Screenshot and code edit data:

↓↓↓

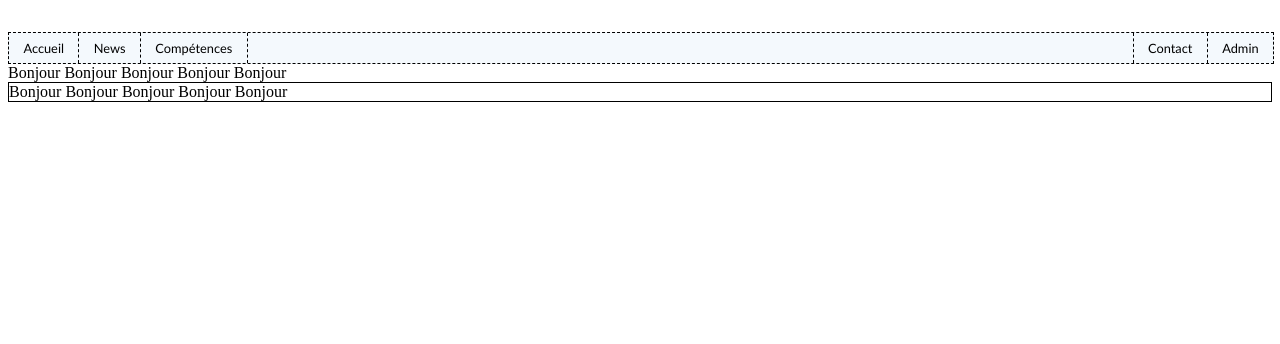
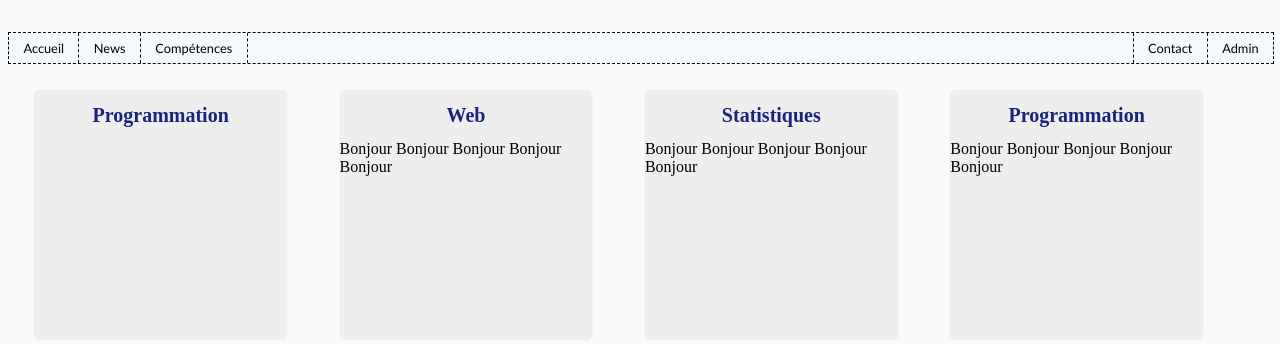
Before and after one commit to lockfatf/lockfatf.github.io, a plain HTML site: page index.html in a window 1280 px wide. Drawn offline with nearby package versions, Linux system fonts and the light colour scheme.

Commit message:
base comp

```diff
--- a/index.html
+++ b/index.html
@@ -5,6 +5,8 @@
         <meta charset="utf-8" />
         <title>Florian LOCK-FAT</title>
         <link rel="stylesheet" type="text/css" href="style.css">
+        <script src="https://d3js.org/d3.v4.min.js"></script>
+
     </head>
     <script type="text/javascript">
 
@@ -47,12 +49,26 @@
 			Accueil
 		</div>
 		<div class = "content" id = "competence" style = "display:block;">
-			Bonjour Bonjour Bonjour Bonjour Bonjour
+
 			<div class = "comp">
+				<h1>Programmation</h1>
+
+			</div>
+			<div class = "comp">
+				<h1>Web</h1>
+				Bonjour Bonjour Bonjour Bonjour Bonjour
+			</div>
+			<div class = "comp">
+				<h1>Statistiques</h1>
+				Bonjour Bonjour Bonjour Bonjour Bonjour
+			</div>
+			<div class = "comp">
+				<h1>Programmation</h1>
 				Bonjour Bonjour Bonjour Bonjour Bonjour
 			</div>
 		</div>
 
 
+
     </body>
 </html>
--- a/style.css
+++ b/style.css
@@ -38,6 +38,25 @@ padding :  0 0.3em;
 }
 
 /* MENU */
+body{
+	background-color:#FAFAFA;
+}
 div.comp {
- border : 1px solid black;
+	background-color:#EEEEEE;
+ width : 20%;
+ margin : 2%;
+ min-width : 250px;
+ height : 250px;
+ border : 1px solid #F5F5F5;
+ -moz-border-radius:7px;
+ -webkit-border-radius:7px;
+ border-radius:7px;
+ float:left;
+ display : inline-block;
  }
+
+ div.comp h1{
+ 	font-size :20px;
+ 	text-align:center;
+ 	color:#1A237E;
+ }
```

↑↑↑

[BRIEF]: Taking every line of the records in turn, count the ones holding "radius", and state nothing but the number.

[TASK SOLUTION]: 3